Pretoria (AFP) – One of South Africa's most notorious mass murderers, Eugene de Kock, was granted parole on Friday after 20 years in jail, a decision that brought back painful memories of the crimes committed under apartheid rule.
"In the interest of nation-building and reconciliation I have decided to place Mr De Kock on parole," Correctional Services Minister Michael Masutha told a news briefing, adding that he had rejected parole to two other prominent convicted apartheid-era killers.
De Kock, dubbed "Prime Evil", was sentenced in 1996 to two life terms plus 212 years in prison for his activities as head of the infamous Vlakplaas police death squad targeting anti-apartheid activists.
The highly-decorated former colonel confessed to more than 100 acts of murder, torture and fraud before the Truth and Reconciliation Commission (TRC), which was established in 1995 and chaired by Archbishop Tutu to consider amnesty for those who confessed their crimes during apartheid.
De Kock was granted amnesty for most offences — including the 1982 bombing of the ANC's London offices — but was jailed for six murders found to have lacked direct political motivation.
Tutu welcomed his release saying it was a way of putting memories of apartheid behind.
"As human beings we have unique capacities to reconcile, to forgive, to move on and to love again," he said in a statement.
"While many may not welcome De Kock back into society with open arms, the fact that we have allowed for his return is to our collective credit, as people and as a nation."
Others, however, expressed outrage saying De Kock deserved no clemency.
"So many people don't have parents because of Eugene de Kock," wrote user Mulume Vizo on Twitter.
"I don’t think we should be undoing the process of punishment for apartheid crimes before we have completed actually doing them," Jane Quinn told Talk Radio 702.
The run-up to the parole decision rekindled bitter debate over the crimes of the former white-minority regime.
To some, De Kock's crimes of multiple murder, kidnapping and torture were too heinous for forgiveness, and his release was widely derided by South Africans on social media.
To others, the former police officer was a symbolic and repentant prisoner serving time as a scapegoat for countless perpetrators of apartheid evil who were never punished.
It's a point De Kock made in his court appeal of last year's parole denial.
"I am the only member of the South African Police Service that is serving a sentence for crimes which I had committed, as part of the National Party's attempt to uphold apartheid and fight the liberation movements.
"Not one of the previous Generals, or Ministers who were in Cabinet up to 1990 have been prosecuted at all," he wrote.
– Model prisoner –
De Kock has by all accounts been a model prisoner, engaging with the families of his victims and cooperating with the government in locating the dumped bodies of his victims.

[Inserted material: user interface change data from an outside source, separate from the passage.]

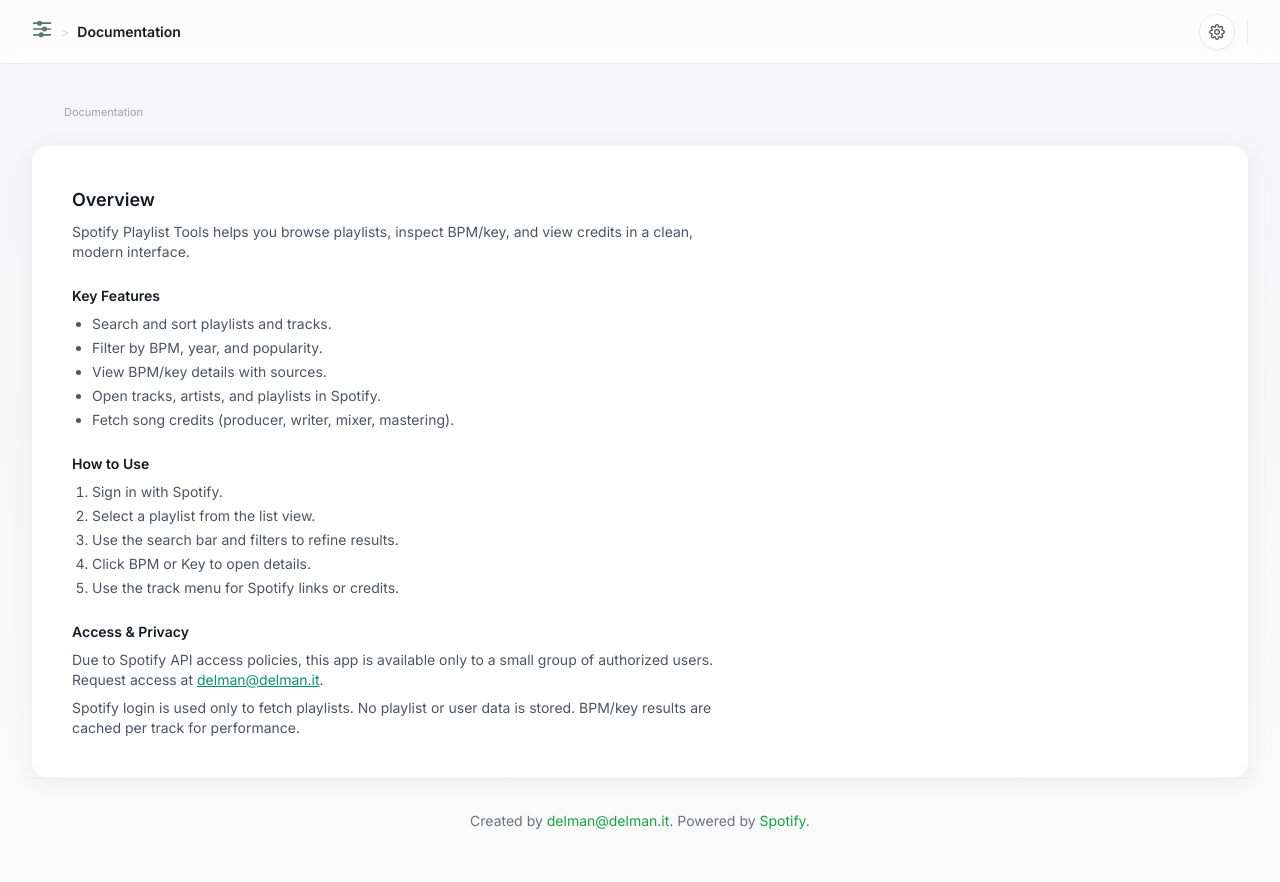
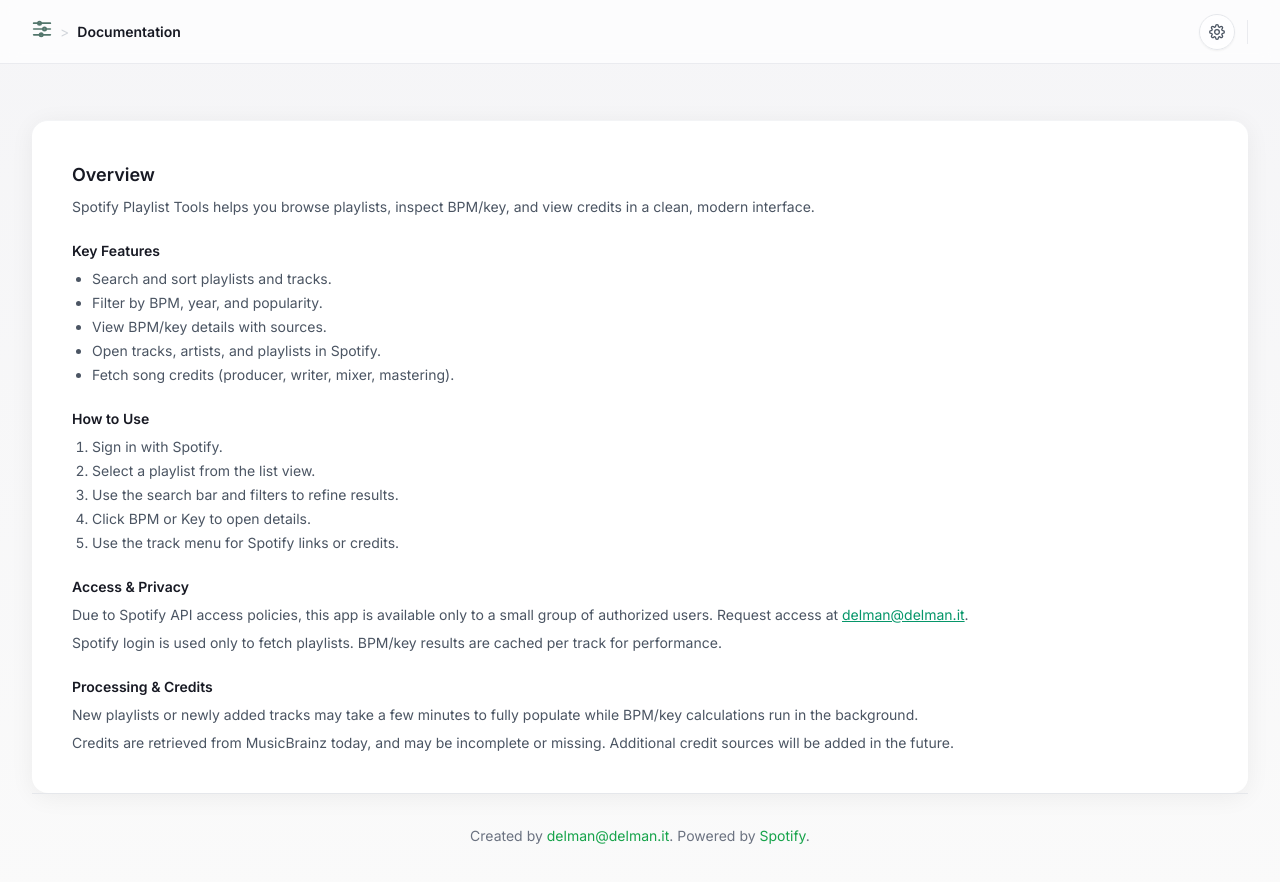
Before and after one commit to HA-n00b-alt/spotify-playlist-browser, a Next.js app: page /docs in a window 1280 px wide. Shown: the top 882 px of the page. Built offline with nearby package versions, Linux system fonts and the light colour scheme; no server answers.

Commit message:
feat: Update DocumentationPage to enhance content and improve layout

```diff
--- a/app/docs/page.tsx
+++ b/app/docs/page.tsx
@@ -6,9 +6,9 @@
   return (
     <div className="min-h-screen flex flex-col p-4 sm:p-8 bg-transparent">
       <div className="max-w-7xl mx-auto flex-1 w-full">
-        <PageHeader subtitle="Documentation" breadcrumbs={[{ label: 'Documentation' }]} />
+        <PageHeader subtitle="" breadcrumbs={[{ label: 'Documentation' }]} />
         <div className="rounded-2xl bg-white p-6 shadow-[0_4px_24px_rgba(0,0,0,0.06)] border-t border-gray-100 sm:p-10">
-          <div className="max-w-2xl space-y-6 text-sm text-gray-600">
+          <div className="space-y-6 text-sm text-gray-600">
             <div className="space-y-2">
               <h2 className="text-lg font-semibold text-[#171923]">Overview</h2>
               <p>
@@ -45,7 +45,17 @@
                 Request access at <a href="mailto:delman@delman.it" className="text-emerald-600 hover:text-emerald-700 underline">delman@delman.it</a>.
               </p>
               <p>
-                Spotify login is used only to fetch playlists. No playlist or user data is stored. BPM/key results are cached per track for performance.
+                Spotify login is used only to fetch playlists. BPM/key results are cached per track for performance.
+              </p>
+            </div>
+
+            <div className="space-y-2">
+              <h3 className="text-sm font-semibold text-[#171923]">Processing & Credits</h3>
+              <p>
+                New playlists or newly added tracks may take a few minutes to fully populate while BPM/key calculations run in the background.
+              </p>
+              <p>
+                Credits are retrieved from MusicBrainz today, and may be incomplete or missing. Additional credit sources will be added in the future.
               </p>
             </div>
           </div>
```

He has made confessions before tribunals, written letters begging forgiveness and named top officials who gave him orders.
In announcing his decision, corrections minister Masutha noted the assistance De Kock had provided to the authorities and said he was also satisfied that the families of his victims had been consulted.
But walking a political tight-rope, he added that De Kock could return to jail if he failed to comply with the set conditions of his parole.
Masutha said De Kock had asked that the date of his release and the conditions of his parole should not be made public, to which the minister agreed.